Adobe survived a grilling over geographical price differences for its software by pointing to the irrelevance of the debate as software delivery models shift from boxed product to the cloud.
Appearing before the federal IT price inquiry in Canberra, the software maker's A/NZ managing director Paul Robson batted back a series of tough questions on why prices for boxed product varied so greatly between Australia and other countries.
He acknowledged the software in Adobe's boxed and cloud products was "the same, the delivery mechanism is different", but said cloud offered a far lower operating cost base for which buyers could benefit.
"There's a cost associated with traditional boxed product that you simply don't have when you deal with products and technology via the cloud," Robson said.
"The cloud doesn't require the [optical] media to be created, the box to be built from cardboard, to be wrapped in plastic, to be put on a pallet, to be put on some form of transportation, to be shipped to the country, to be shipped out to retail partners that employ bricks and mortars and staff and training to sell it onto end customers."
Robson said Adobe's cloud-based offering was, "at raw dollar terms priced [the same] as the United States and other markets."
When quizzed about large price differences in boxed products, he repeatedly fell back on the geographic price equivalence of the cloud service.
He said Adobe customers were increasingly moving to the cloud model, making the debate aorund boxed product pricing irrelevant.
Over 75 percent of Australian customers purchasing from the Adobe website were opting for cloud, Robson said, but he declined to detail how that percentage translate into sales figures.
He also declined to address why the remaining 25 percent of Abobe customers were forced to fork out more than international counterparts.
He did, however, note that Australian customers wishing to get the cheaper US pricing "can choose to go to America and buy it from local American businesses... [or] import it from local American partners."
Jones later labelled Robson as "evasive" in a line of questioning that attempted to establish there was little physical difference between boxed edition types — such as student versus full — that would justify huge differences in price.
Robson was also taken to task by Jones over whether Australians ended up footing a disproportionate share of Adobe's worldwide product development costs, compared to other markets.
"On its face, we're paying more for our contribution to the IP development in Australia than any other country in the world," Jones said.
"I'm now looking at the distribution between countries of how much it costs to develop the product.

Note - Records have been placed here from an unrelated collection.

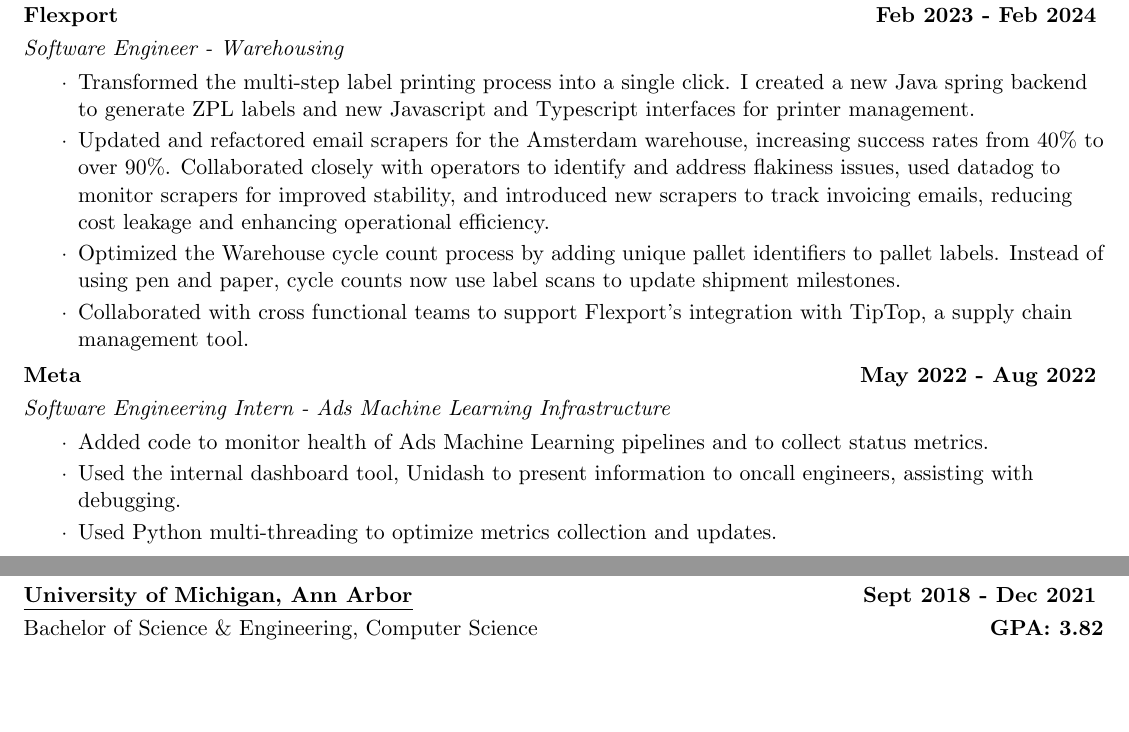
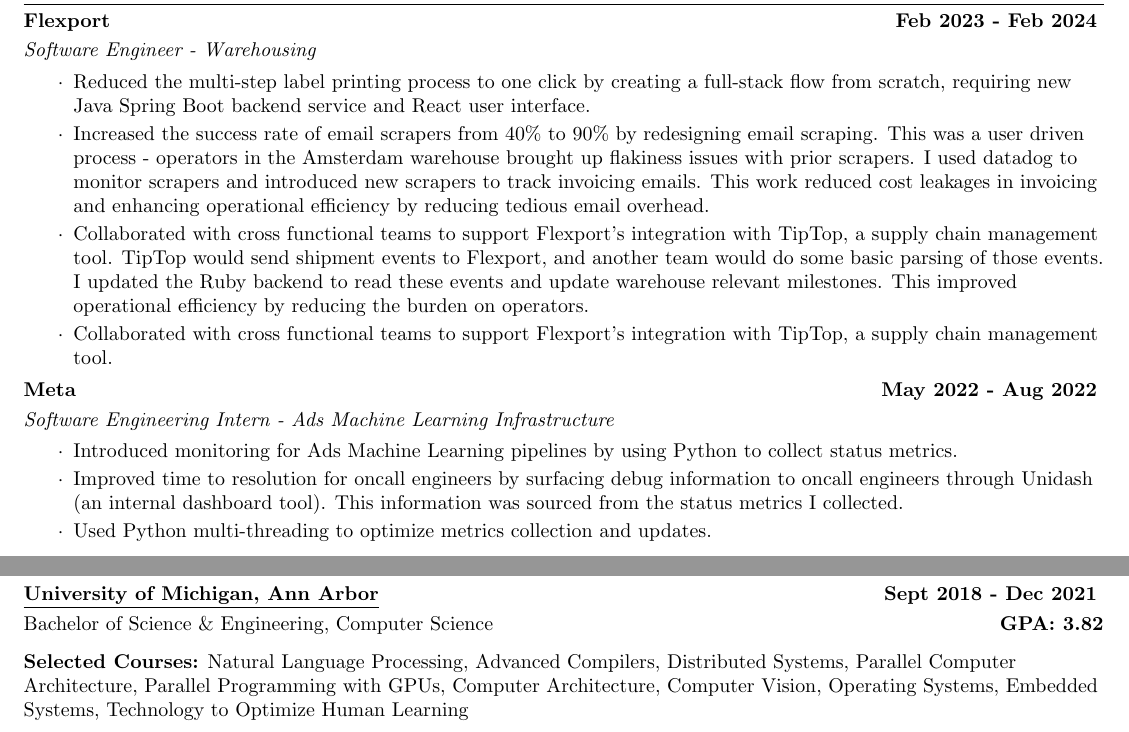
Before and after one commit to resume-jackphong/resume-jackphong.github.io, a LaTeX CV (Jack_Hong_Resume.tex): two parts of the page, joined at a grey line, cut so that both start at the same text, the shorter picture padded with empty space. Compiled offline with pdfLaTeX.

Commit message:
Suggestions

```diff
--- a/Jack_Hong_Resume.tex
+++ b/Jack_Hong_Resume.tex
@@ -6,7 +6,7 @@
 %------------------------
 
 %\documentclass[a4paper,30pt]{article}
-\documentclass[11pt]{extreport}
+\documentclass[10pt]{extreport}
 
 \usepackage{latexsym}
 \usepackage[empty]{fullpage}
@@ -98,13 +98,13 @@
     {\textit{Software Engineer - Warehousing}}{}
     \vspace{-2mm}
     \begin{itemize}
-    \item[\textperiodcentered] Transformed the multi-step label printing process into a single click. I created a new Java spring backend to generate ZPL labels and new Javascript and Typescript interfaces for printer management.
+    \item[\textperiodcentered] Reduced the multi-step label printing process to one click by creating a full-stack flow from scratch, requiring new Java Spring Boot backend service and React user interface.
         \vspace{-2mm}
 
-    \item[\textperiodcentered] Updated and refactored email scrapers for the Amsterdam warehouse, increasing success rates from 40\% to over 90\%. Collaborated closely with operators to identify and address flakiness issues, used datadog to monitor scrapers for improved stability, and introduced new scrapers to track invoicing emails, reducing cost leakage and enhancing operational efficiency.
+    \item[\textperiodcentered] Increased the success rate of email scrapers from 40\% to 90\% by redesigning email scraping. This was a user driven process - operators in the Amsterdam warehouse brought up flakiness issues with prior scrapers. I used datadog to monitor scrapers and introduced new scrapers to track invoicing emails. This work reduced cost leakages in invoicing and enhancing operational efficiency by reducing tedious email overhead.
             \vspace{-2mm}
 
-   \item[\textperiodcentered] Optimized the Warehouse cycle count process by adding unique pallet identifiers to pallet labels. Instead of using pen and paper, cycle counts now use label scans to update shipment milestones.
+   \item[\textperiodcentered] Collaborated with cross functional teams to support Flexport’s integration with TipTop, a supply chain management tool. TipTop would send shipment events to Flexport, and another team would do some basic parsing of those events. I updated the Ruby backend to read these events and update warehouse relevant milestones. This improved operational efficiency by reducing the burden on operators.
            \vspace{-2mm}
 
    \item[\textperiodcentered] Collaborated with cross functional teams to support Flexport's integration with TipTop, a supply chain management tool.
@@ -114,9 +114,11 @@
     {\textit{Software Engineering Intern - Ads Machine Learning Infrastructure}}{}
     \vspace{-2mm}
     \begin{itemize}
-     \item[\textperiodcentered] Added code to monitor health of Ads Machine Learning pipelines and to collect status metrics.
+     \item[\textperiodcentered] Introduced monitoring for Ads Machine Learning pipelines by using Python to collect status metrics.
+
      \vspace{-2mm}
-     \item[\textperiodcentered] Used the internal dashboard tool, Unidash to present information to oncall engineers, assisting with debugging.
+     \item[\textperiodcentered] Improved time to resolution for oncall engineers by surfacing debug information to oncall engineers through Unidash (an internal dashboard tool). This information was sourced from the status metrics I collected.
+
      \vspace{-2mm}
      \item[\textperiodcentered] Used Python multi-threading to optimize metrics collection and updates.
     \end{itemize}
@@ -183,7 +185,9 @@
       \vspace{2mm}
     \resumeSubheading{\underline{University of Michigan, Ann Arbor}}{Sept 2018 - Dec 2021}
       {Bachelor of Science \& Engineering, Computer Science}{GPA: 3.82}
-    \vspace{-1mm}
+            \vspace{2mm}
+
+      {\textbf{Selected Courses:} Natural Language Processing, Advanced Compilers, Distributed Systems, Parallel Computer Architecture, Parallel Programming with GPUs, Computer Architecture, Computer Vision, Operating Systems, Embedded Systems, Technology to Optimize Human Learning}{}
 
 \vspace{-1.5mm}
 \vspace{-5pt}
```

Are we paying a disproportionate amount in Australia for that investment in IP than we would if we were sitting in the US buying that product?"

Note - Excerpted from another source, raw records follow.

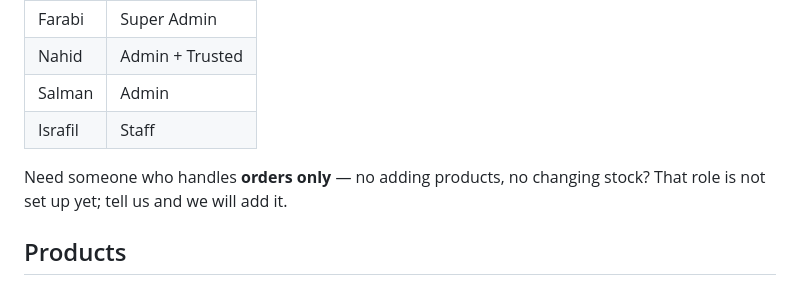
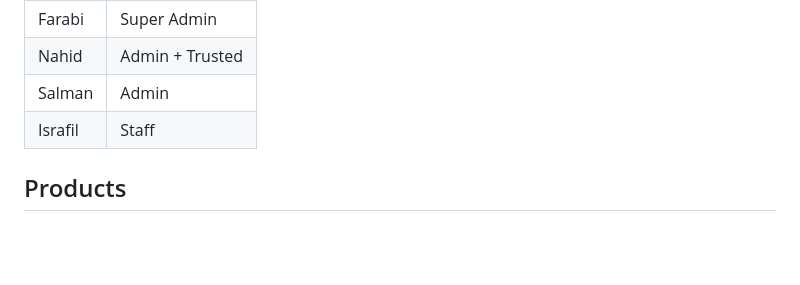
Before and after one commit to al-mohaimin-farabi/tunewear-user-docs, a Markdown page: LAUNCH-NEEDS.md, the part around the change. Rendered like a GitHub page; blank space fills up the shorter version.

Commit message:
Client needs: drop the orders-only line

```diff
--- a/LAUNCH-NEEDS.md
+++ b/LAUNCH-NEEDS.md
@@ -58,9 +58,6 @@ We create their logins — you do not need their email addresses.
 | Salman  | Admin           |
 | Israfil | Staff           |
 
-Need someone who handles **orders only** — no adding products, no
-changing stock? That role is not set up yet; tell us and we will add it.
-
 ## Products
 
 - **Categories** you sell — for example Bodycon, Cardigan, Hoodie.
```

"I don't believe so," Robson said.
"Ive gotta say, Mr Robson, that the evidence would tend to suggest otherwise," Jones replied.